▸ **Exercise brief**:
Where does the word "Also" appear in the entries below? Copy each line that holds it.
Available data section start
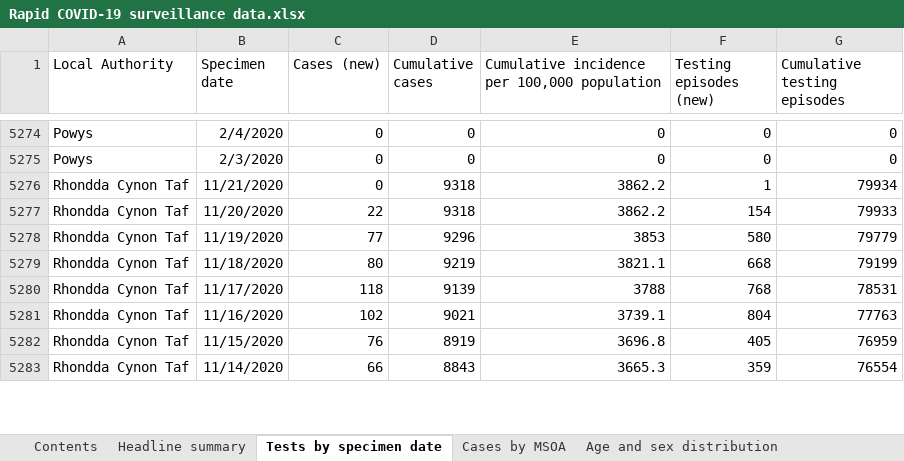
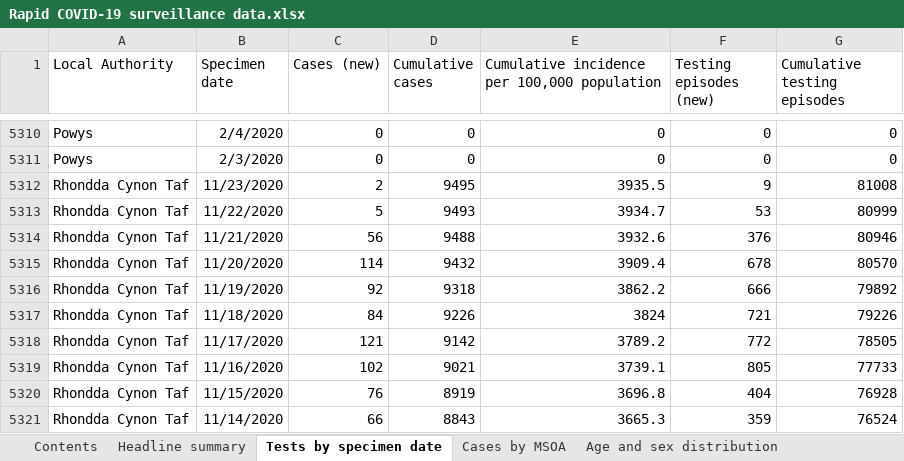
Before and after one commit to beta-decay/beta-decay.github.io, an Excel workbook: covid_n_wales/Rapid COVID-19 surveillance data.xlsx, sheet Tests by specimen date, drawn as a sheet; only a part is shown, gaps mark what is left out; values as stored, in another font and other column widths than the file's, no borders; addresses are those after the commit; the diff covers the shown part only; the diff names each change by its address in the sheet, - before the commit and + after, or states it on an @@ line.

```diff
--- a/covid_n_wales/Rapid COVID-19 surveillance data.xlsx (sheet Tests by specimen date)
+++ b/covid_n_wales/Rapid COVID-19 surveillance data.xlsx (sheet Tests by specimen date)
+row 5312: Rhondda Cynon Taf | 11/23/2020 | 2 | 9495 | 3935.5 | 9 | 81008
+row 5313: Rhondda Cynon Taf | 11/22/2020 | 5 | 9493 | 3934.7 | 53 | 80999
-C5314 (Cases (new)): 0
+C5314 (Cases (new)): 56
-D5314 (Cumulative cases): 9318
+D5314 (Cumulative cases): 9488
-E5314: 3862.2
+E5314: 3932.6
-F5314 (Testing episodes (new)): 1
+F5314 (Testing episodes (new)): 376
-G5314 (Cumulative testing episodes): 79934
+G5314 (Cumulative testing episodes): 80946
-C5315 (Cases (new)): 22
+C5315 (Cases (new)): 114
-D5315 (Cumulative cases): 9318
+D5315 (Cumulative cases): 9432
-E5315: 3862.2
+E5315: 3909.4
-F5315 (Testing episodes (new)): 154
+F5315 (Testing episodes (new)): 678
-G5315 (Cumulative testing episodes): 79933
+G5315 (Cumulative testing episodes): 80570
-C5316 (Cases (new)): 77
+C5316 (Cases (new)): 92
-D5316 (Cumulative cases): 9296
+D5316 (Cumulative cases): 9318
-E5316: 3853
+E5316: 3862.2
-F5316 (Testing episodes (new)): 580
+F5316 (Testing episodes (new)): 666
-G5316 (Cumulative testing episodes): 79779
+G5316 (Cumulative testing episodes): 79892
-C5317 (Cases (new)): 80
+C5317 (Cases (new)): 84
-D5317 (Cumulative cases): 9219
+D5317 (Cumulative cases): 9226
-E5317: 3821.1
+E5317: 3824
-F5317 (Testing episodes (new)): 668
+F5317 (Testing episodes (new)): 721
-G5317 (Cumulative testing episodes): 79199
+G5317 (Cumulative testing episodes): 79226
-C5318 (Cases (new)): 118
+C5318 (Cases (new)): 121
-D5318 (Cumulative cases): 9139
+D5318 (Cumulative cases): 9142
-E5318: 3788
+E5318: 3789.2
-F5318 (Testing episodes (new)): 768
+F5318 (Testing episodes (new)): 772
-G5318 (Cumulative testing episodes): 78531
+G5318 (Cumulative testing episodes): 78505
-F5319 (Testing episodes (new)): 804
+F5319 (Testing episodes (new)): 805
-G5319 (Cumulative testing episodes): 77763
+G5319 (Cumulative testing episodes): 77733
-F5320 (Testing episodes (new)): 405
+F5320 (Testing episodes (new)): 404
-G5320 (Cumulative testing episodes): 76959
+G5320 (Cumulative testing episodes): 76928
-G5321 (Cumulative testing episodes): 76554
+G5321 (Cumulative testing episodes): 76524
```
Also changed, not shown: 46 added rows and 1355 edited cells elsewhere in this sheet, sheet Cases by MSOA, sheet Age and sex distribution, sheet Total tests authorised, sheet Deaths by date, sheet Headline summary, sheet Deaths by LHB, 1 more sheet, 10 other files.
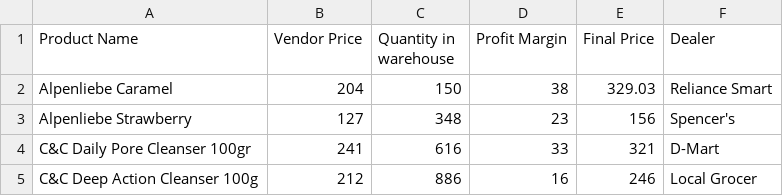
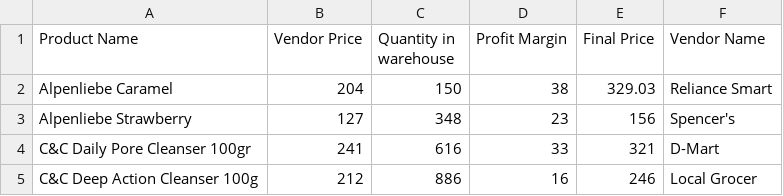
Before and after one commit to ayushsinghal1510/kp, a CSV file: retail/rpoc/assets/data.csv, drawn as a sheet; only a part is shown.

```diff
--- a/retail/rpoc/assets/data.csv
+++ b/retail/rpoc/assets/data.csv
@@ -1,2 +1,2 @@
-Product Name,Vendor Price,Quantity in warehouse,Profit Margin,Final Price,Dealer
+Product Name,Vendor Price,Quantity in warehouse,Profit Margin,Final Price,Vendor Name
 Alpenliebe Caramel,204,150,38,329.03,Reliance Smart
```
Also changed, not shown: 7 other files.
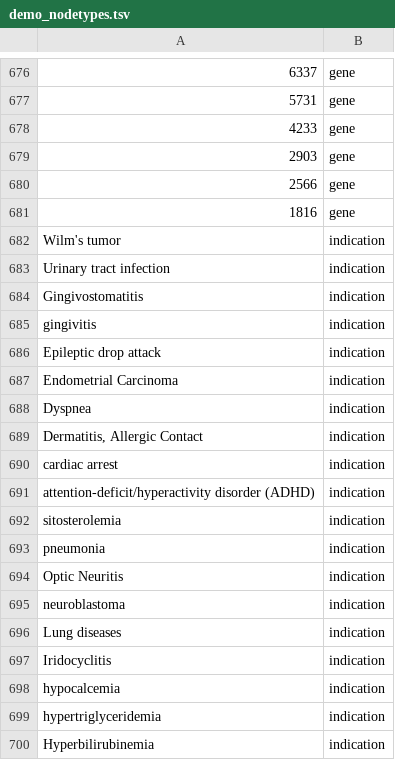
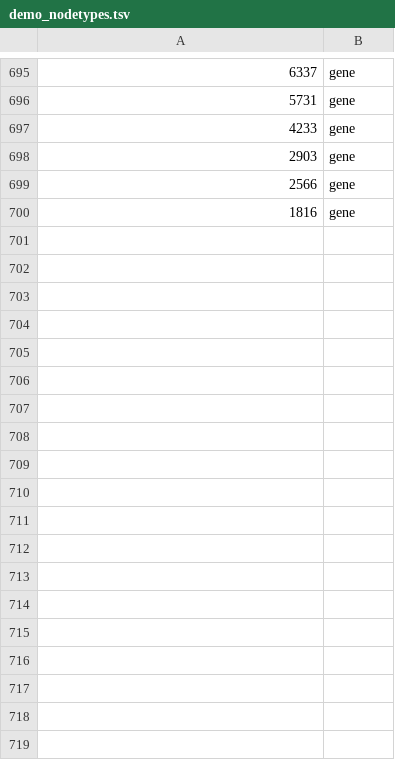
Before and after one commit to eugenebang/DREAMwalk, a TSV file: demo/demo_nodetypes.tsv, drawn as a sheet; only a part is shown, gaps mark what is left out; removed rows and columns are numbered as before the commit, all else as after; the diff covers the shown part only; the diff names each change by its address in the sheet, - before the commit and + after, or states it on an @@ line.

```diff
--- a/demo/demo_nodetypes.tsv
+++ b/demo/demo_nodetypes.tsv
-row 682: Wilm's tumor | indication
-row 683: Urinary tract infection | indication
-row 684: Gingivostomatitis | indication
-row 685: gingivitis | indication
-row 686: Epileptic drop attack | indication
-row 687: Endometrial Carcinoma | indication
-row 688: Dyspnea | indication
-row 689: Dermatitis, Allergic Contact | indication
-row 690: cardiac arrest | indication
-row 691: attention-deficit/hyperactivity disorder (ADHD) | indication
-row 692: sitosterolemia | indication
-row 693: pneumonia | indication
-row 694: Optic Neuritis | indication
-row 695: neuroblastoma | indication
-row 696: Lung diseases | indication
-row 697: Iridocyclitis | indication
-row 698: hypocalcemia | indication
-row 699: hypertriglyceridemia | indication
-row 700: Hyperbilirubinemia | indication
```
Also changed, not shown: 19 added rows elsewhere in this file.
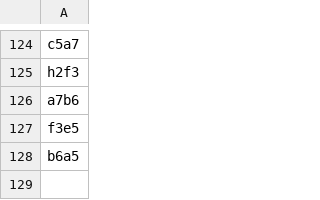
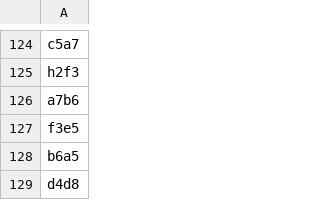
Before and after one commit to TomCasavant/latex-chess, a CSV file: games/current_game.csv, drawn as a sheet; only a part is shown, gaps mark what is left out.

```diff
--- a/games/current_game.csv
+++ b/games/current_game.csv
@@ -128 +128,2 @@ f3e5
 b6a5
+d4d8
```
Available data section end
▸ **Exercise answer**:
Also changed, not shown: 46 added rows and 1355 edited cells elsewhere in this sheet, sheet Cases by MSOA, sheet Age and sex distribution, sheet Total tests authorised, sheet Deaths by date, sheet Headline summary, sheet Deaths by LHB, 1 more sheet, 10 other files.
Also changed, not shown: 7 other files.
Also changed, not shown: 19 added rows elsewhere in this file.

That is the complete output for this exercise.